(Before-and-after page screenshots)
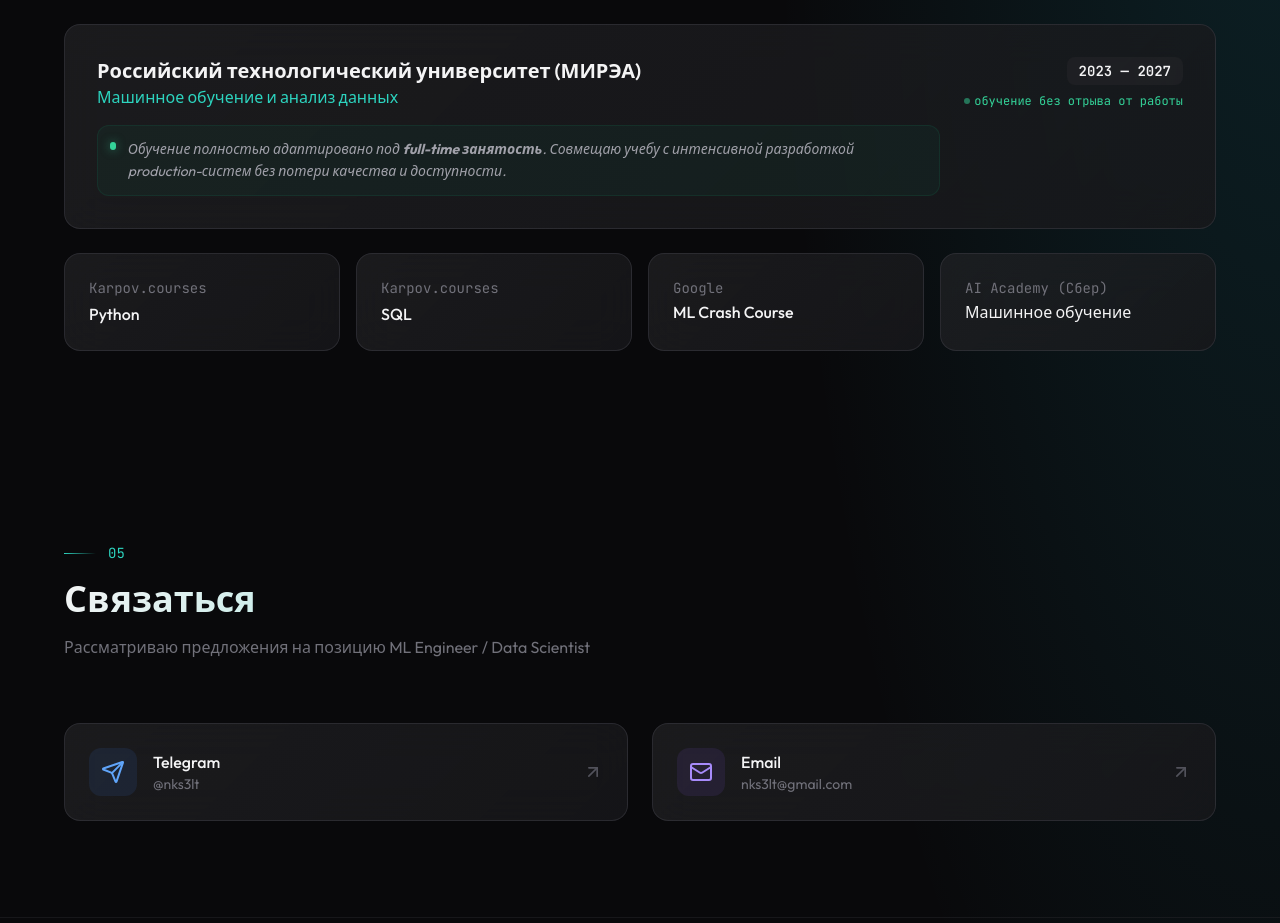
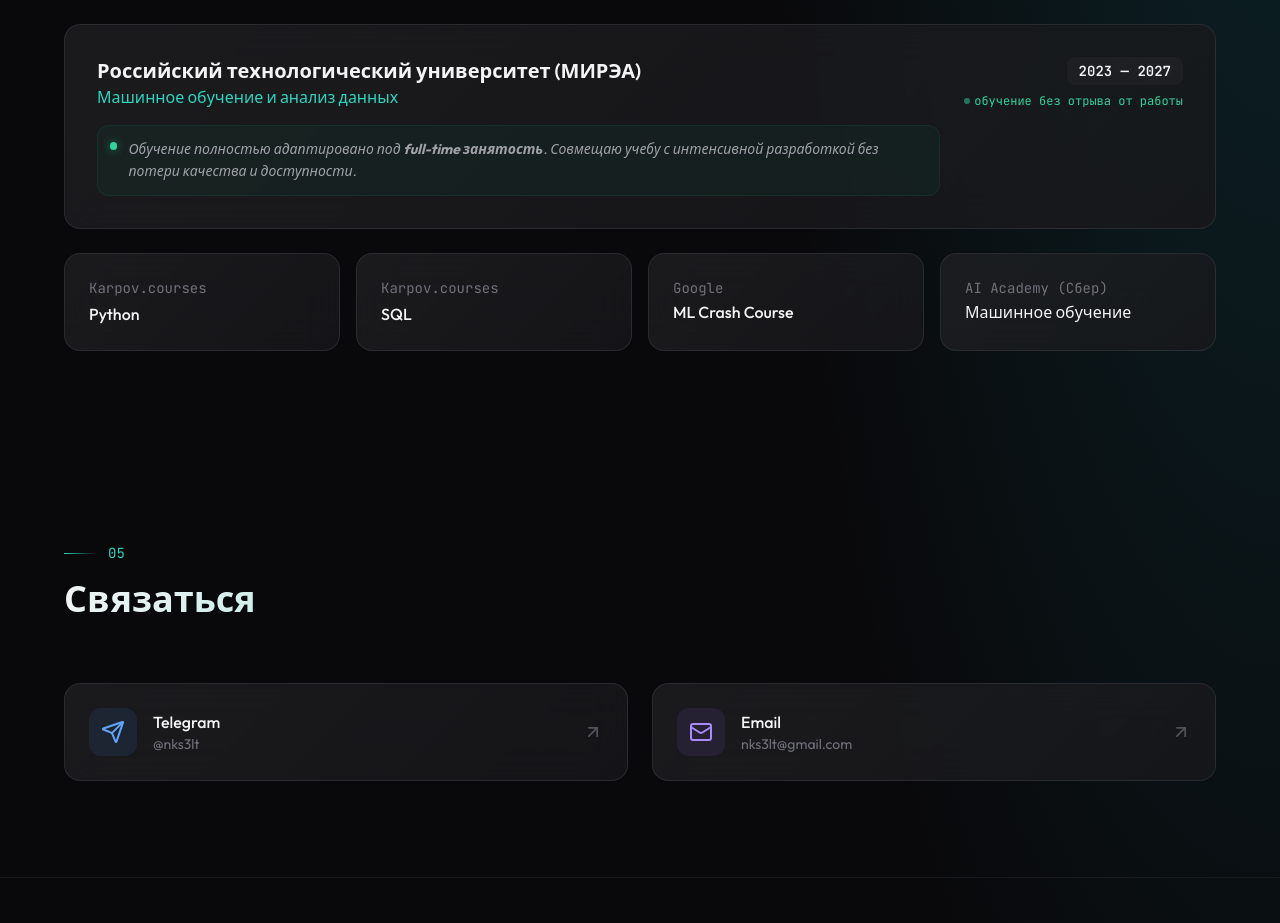
Before and after one commit to Ev0lv3nta/Ev0lv3nta.github.io, a plain HTML site: page index.html in a window 1280 px wide. Shown: the part 5740-6663 px from the top of the page. Drawn offline with nearby package versions, Linux system fonts and the light colour scheme.

Commit message:
Update index.html

```diff
--- a/index.html
+++ b/index.html
@@ -1201,7 +1201,7 @@
                                 </div>
                                 <p class="text-sm text-zinc-400 leading-relaxed italic">
                                     Обучение полностью адаптировано под <strong>full-time занятость</strong>.
-                                    Совмещаю учебу с интенсивной разработкой production-систем без потери качества и
+                                    Совмещаю учебу с интенсивной разработкой без потери качества и
                                     доступности.
                                 </p>
                             </div>
@@ -1255,7 +1255,7 @@
                     <span class="font-mono text-sm text-accent-primary">05</span>
                 </div>
                 <h2 class="text-3xl sm:text-4xl font-semibold gradient-text">Связаться</h2>
-                <p class="text-zinc-500 max-w-2xl">Рассматриваю предложения на позицию ML Engineer / Data Scientist</p>
+
             </div>
 
             <!-- Contact Cards -->
```
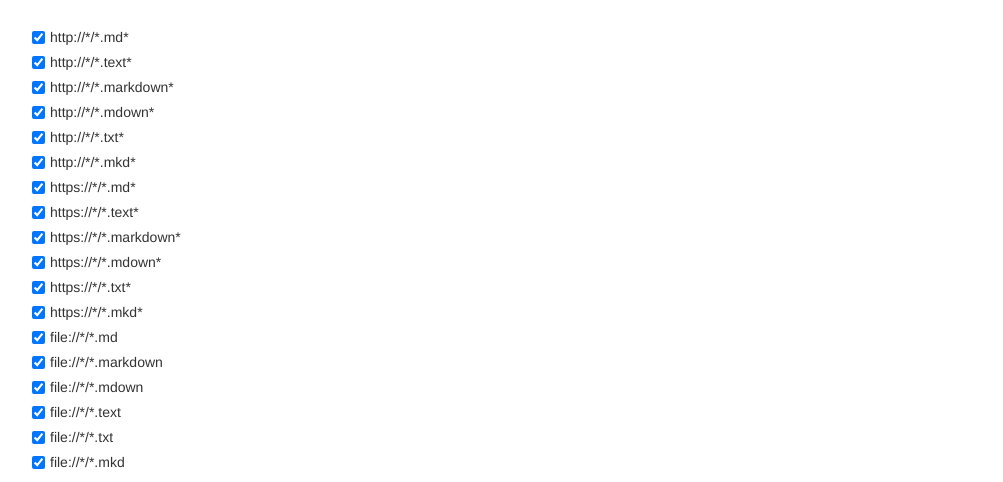
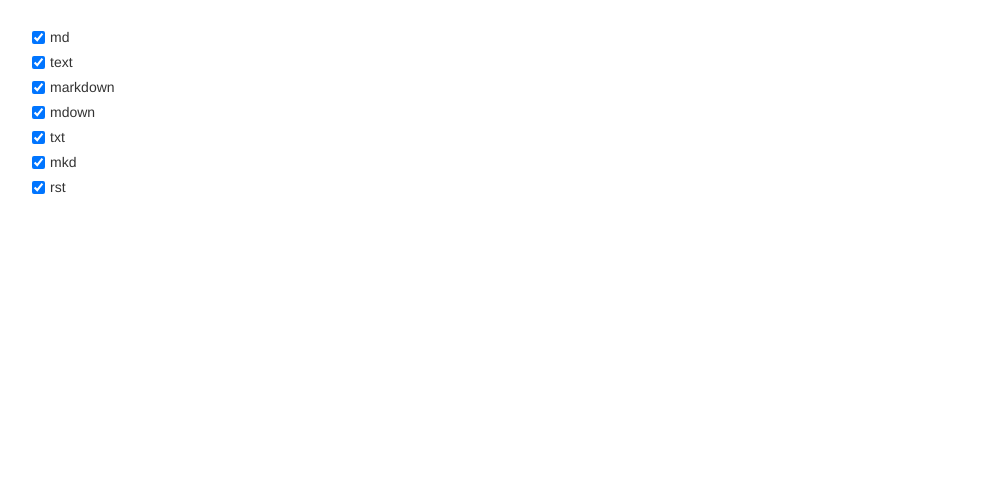
Before and after one commit to volca/markdown-preview, a browser extension: page options.html in a window 1280 px wide. Shown: the part 601-1083 px from the top of the page, without its empty margins (138-1141 px from the left). After the commit the page ends 808 px from the top, so only its background shows below. Drawn offline with Linux system fonts and the light colour scheme.

Commit message:
Fixes #32 rst extension

```diff
--- a/options.html
+++ b/options.html
@@ -67,24 +67,13 @@
         <h2>Supported file extensions</h2>
         </div>
         <p class="cont-exts">
-        <label class="checkbox"><input type="checkbox" value="http://*/*.md*" checked="checked">http://*/*.md*</label>
-        <label class="checkbox"><input type="checkbox" value="http://*/*.text*" checked="checked">http://*/*.text*</label>
-        <label class="checkbox"><input type="checkbox" value="http://*/*.markdown*" checked="checked">http://*/*.markdown*</label>
-        <label class="checkbox"><input type="checkbox" value="http://*/*.mdown*" checked="checked">http://*/*.mdown*</label>
-        <label class="checkbox"><input type="checkbox" value="http://*/*.txt*" checked="checked">http://*/*.txt*</label>
-        <label class="checkbox"><input type="checkbox" value="http://*/*.mkd*" checked="checked">http://*/*.mkd*</label>
-        <label class="checkbox"><input type="checkbox" value="https://*/*.md*" checked="checked">https://*/*.md*</label>
-        <label class="checkbox"><input type="checkbox" value="https://*/*.text*" checked="checked">https://*/*.text*</label>
-        <label class="checkbox"><input type="checkbox" value="https://*/*.markdown*" checked="checked">https://*/*.markdown*</label>
-        <label class="checkbox"><input type="checkbox" value="https://*/*.mdown*" checked="checked">https://*/*.mdown*</label>
-        <label class="checkbox"><input type="checkbox" value="https://*/*.txt*" checked="checked">https://*/*.txt*</label>
-        <label class="checkbox"><input type="checkbox" value="https://*/*.mkd*" checked="checked">https://*/*.mkd*</label>
-        <label class="checkbox"><input type="checkbox" value="file://*/*.md" checked="checked">file://*/*.md</label>
-        <label class="checkbox"><input type="checkbox" value="file://*/*.markdown" checked="checked">file://*/*.markdown</label>
-        <label class="checkbox"><input type="checkbox" value="file://*/*.mdown" checked="checked">file://*/*.mdown</label>
-        <label class="checkbox"><input type="checkbox" value="file://*/*.text" checked="checked">file://*/*.text</label>
-        <label class="checkbox"><input type="checkbox" value="file://*/*.txt" checked="checked">file://*/*.txt</label>
-        <label class="checkbox"><input type="checkbox" value="file://*/*.mkd" checked="checked">file://*/*.mkd</label>
+        <label class="checkbox"><input type="checkbox" value="*://*/*.md*" checked="checked">md</label>
+        <label class="checkbox"><input type="checkbox" value="*://*/*.text*" checked="checked">text</label>
+        <label class="checkbox"><input type="checkbox" value="*://*/*.markdown*" checked="checked">markdown</label>
+        <label class="checkbox"><input type="checkbox" value="*://*/*.mdown*" checked="checked">mdown</label>
+        <label class="checkbox"><input type="checkbox" value="*://*/*.txt*" checked="checked">txt</label>
+        <label class="checkbox"><input type="checkbox" value="*://*/*.mkd*" checked="checked">mkd</label>
+        <label class="checkbox"><input type="checkbox" value="*://*/*.rst*" checked="checked">rst</label>
         </p>
     </section>
 
```
Also changed, not shown: manifest.json.
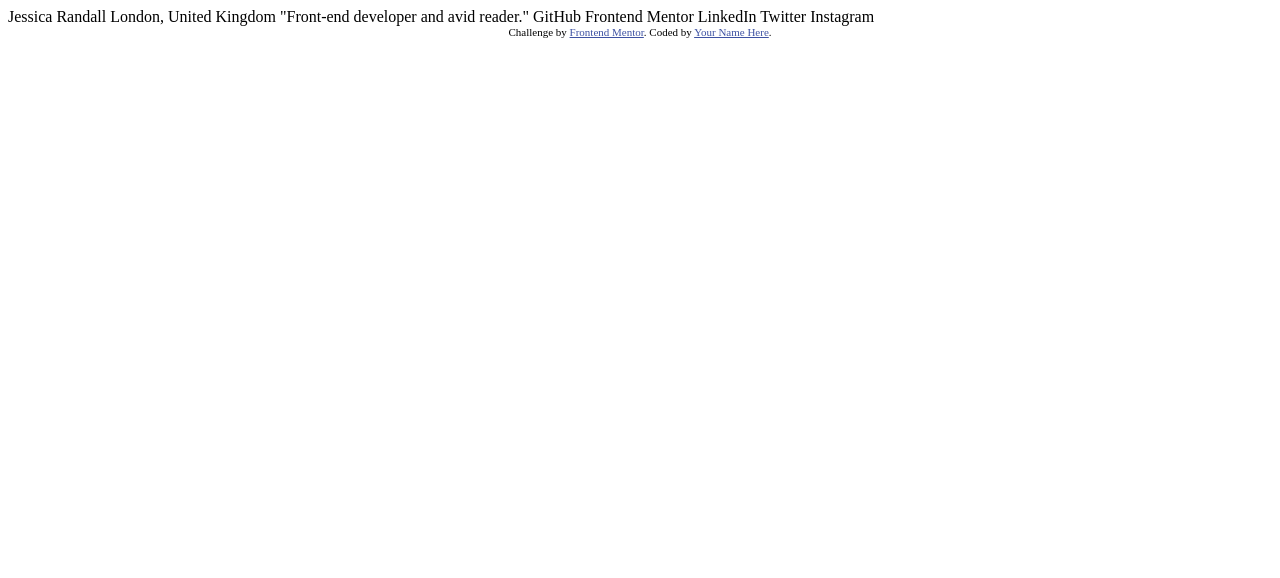
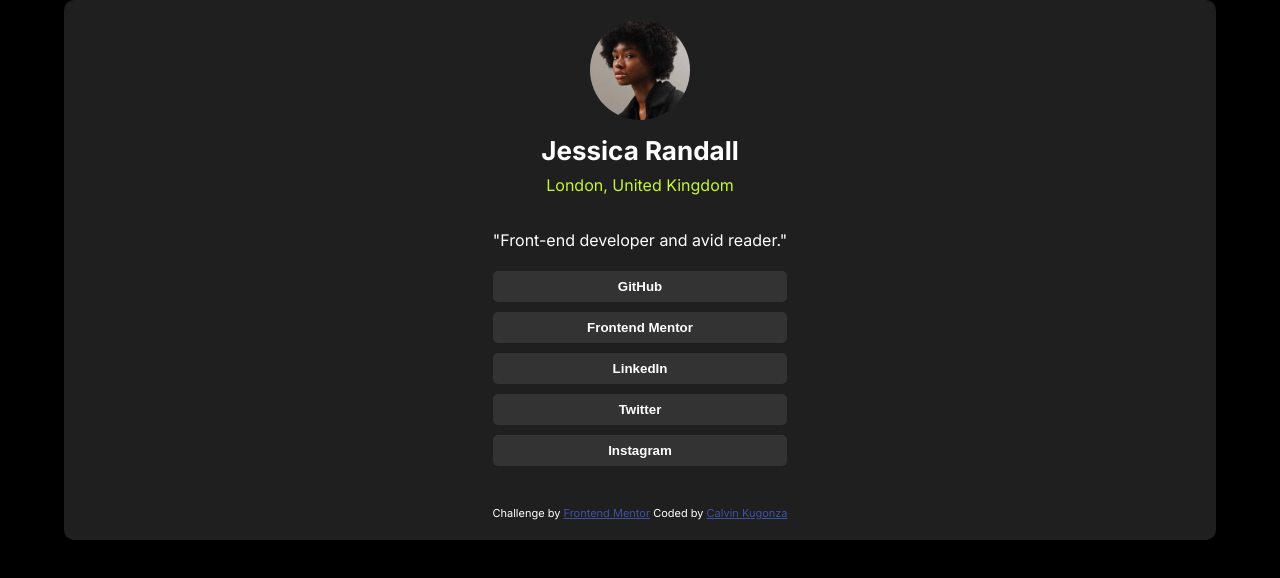
Before and after one commit to CKDCalvin/SocialLinksProfile, a plain HTML site: page index.html in a window 1280 px wide. Drawn offline with Linux system fonts and the light colour scheme.

Commit message:
completed the challenge and updated directory files

```diff
--- a/index.html
+++ b/index.html
@@ -1,34 +1,47 @@
 <!DOCTYPE html>
 <html lang="en">
+
 <head>
   <meta charset="UTF-8">
-  <meta name="viewport" content="width=device-width, initial-scale=1.0"> <!-- displays site properly based on user's device -->
+  <meta name="viewport" content="width=device-width, initial-scale=1.0">
+  <!-- displays site properly based on user's device -->
 
   <link rel="icon" type="image/png" sizes="32x32" href="./assets/images/favicon-32x32.png">
+  <link rel="stylesheet" href="./style.css">
+  <link rel="preconnect" href="https://fonts.googleapis.com">
+  <link rel="preconnect" href="https://fonts.gstatic.com" crossorigin>
+  <link
+    href="https://fonts.googleapis.com/css2?family=Inter:ital,opsz,wght@0,14..32,100..900;1,14..32,100..900&family=Outfit:wght@100..900&family=Roboto:ital,wght@0,100..900;1,100..900&family=Source+Sans+3:ital,wght@0,200..900;1,200..900&family=Sriracha&family=Young+Serif&display=swap"
+    rel="stylesheet">
+
 
   <title>Frontend Mentor | Social links profile</title>
+</head>
 
-  <!-- Feel free to remove these styles or customise in your own stylesheet 👍 -->
-  <style>
-    .attribution { font-size: 11px; text-align: center; }
-    .attribution a { color: hsl(228, 45%, 44%); }
-  </style>
-</head>
 <body>
 
-  Jessica Randall
-  London, United Kingdom
-  "Front-end developer and avid reader."
+  <main>
+    <div class="links">
+      <img src="./assets/images/avatar-jessica.jpeg" alt="Jessica Randall">
+      <p class="name">Jessica Randall</p>
+      <p id="location">London, United Kingdom</p>
+    </div>
 
-  GitHub
-  Frontend Mentor
-  LinkedIn
-  Twitter
-  Instagram
+    <div class="links">
+      <p id="description">"Front-end developer and avid reader."</p>
 
-  <div class="attribution">
-    Challenge by <a href="https://www.frontendmentor.io?ref=challenge" target="_blank">Frontend Mentor</a>.
-    Coded by <a href="#">Your Name Here</a>.
-  </div>
+      <button>GitHub</button>
+      <button>Frontend Mentor</button>
+      <button>LinkedIn</button>
+      <button>Twitter</button>
+      <button>Instagram</button>
+    </div>
+
+    <div class="attribution">
+      Challenge by <a href="https://www.frontendmentor.io?ref=challenge" target="_blank">Frontend Mentor</a>
+      Coded by <a href="#">Calvin Kugonza</a>
+    </div>
+  </main>
 </body>
+
 </html>
--- /dev/null
+++ b/style.css
@@ -0,0 +1,74 @@
+body {
+    display: flex;
+    justify-content: center;
+    background-color: black;
+    margin: 0;
+    color: white;
+    font-family: "Inter", Arial, sans-serif;
+}
+
+.attribution {
+    font-size: 11px;
+    text-align: center;
+    margin-top: 20px;
+}
+
+.attribution a {
+    color: hsl(228, 45%, 44%);
+}
+
+main {
+    display: flex;
+    align-items: center;
+    flex-direction: column;
+    width: 90%;
+    max-width: 1440px;
+    background-color: hsl(0, 0%, 12%);
+    border-radius: 10px;
+    padding: 20px;
+    box-sizing: border-box;
+}
+
+.links {
+    display: flex;
+    flex-direction: column;
+    align-items: center;
+    text-align: center;
+    margin-bottom: 15px;
+}
+
+.links img {
+    border-radius: 50%;
+    height: 100px;
+    object-fit: cover;
+    margin-bottom: 10px;
+}
+
+#location {
+    color: hsl(75, 94%, 57%);
+    font-size: 16px;
+    margin: 4px 0px;
+}
+
+.links button {
+    margin: 5px 0;
+    padding: 8px 12px;
+    border: none;
+    border-radius: 5px;
+    background-color: hsl(0, 0%, 20%);
+    color: white;
+    cursor: pointer;
+    width: 100%;
+    font-weight: bold;
+}
+
+.links description {
+    font-weight: 400;
+    margin-bottom: 25px;
+}
+
+.name {
+    font-size: 26px;
+    font-weight: 700;
+    margin: 5px 0;
+}
```
Also changed, not shown: assets/images/ScreenshotFinal.png (added), 2 other files.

- Your task:
Only lines with the word "Совмещаю" go in the answer. Take them all from the entries above.

- Task answer:
-                                    Совмещаю учебу с интенсивной разработкой production-систем без потери качества и
+                                    Совмещаю учебу с интенсивной разработкой без потери качества и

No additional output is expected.